Source material below:

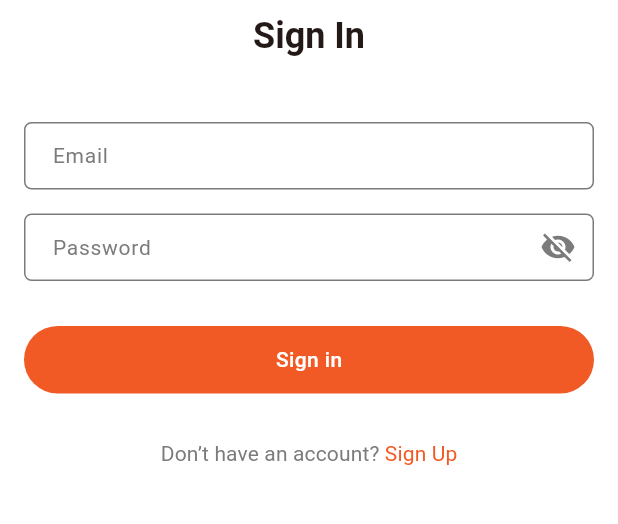
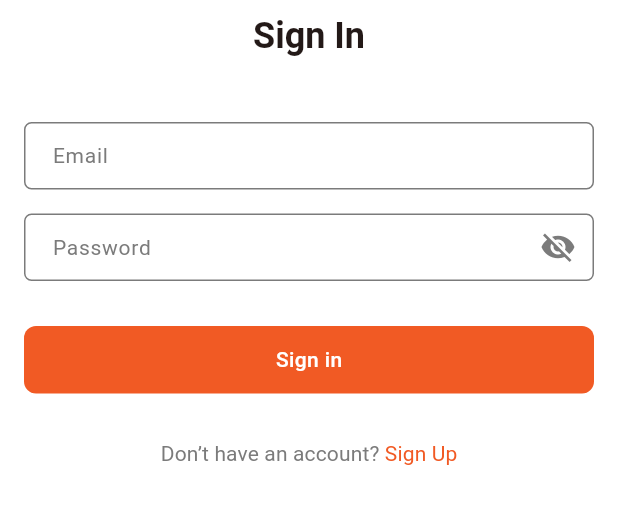
Before and after one commit to TawfiqRafi/library-user-app, a Flutter app: the screen it shows after launch, on a phone screen of 412 x 824 dp, the part 362-886 px from its top. Run offline on Flutter 3.47's test engine with Material 3 defaults, Android fonts, the phone set to English and light mode, and no system bars; our stand-ins replace cached_network_image, dropdown_button2, fluttertoast, get, image_picker, shared_preferences and 1 more; missing offline and left inert: qr_code_scanner_plus; accounts and stored records are empty.

Commit message:
liary all work done

```diff
--- a/lib/common/custom_button.dart
+++ b/lib/common/custom_button.dart
@@ -24,7 +24,7 @@ class CustomButton extends StatelessWidget {
         height: height,
         decoration: BoxDecoration(
           color: color,
-          borderRadius: BorderRadius.circular(100),
+          borderRadius: BorderRadius.circular(Dimensions.radiusEight),
         ),
         child: Center(
           child: isLoading ? Row(mainAxisAlignment: MainAxisAlignment.center, children: [
```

End of Source material.

§ Instructions to follow
Where the word "borderRadius" appears in a line of the entries, copy that line.

§ Solution
-          borderRadius: BorderRadius.circular(100),
+          borderRadius: BorderRadius.circular(Dimensions.radiusEight),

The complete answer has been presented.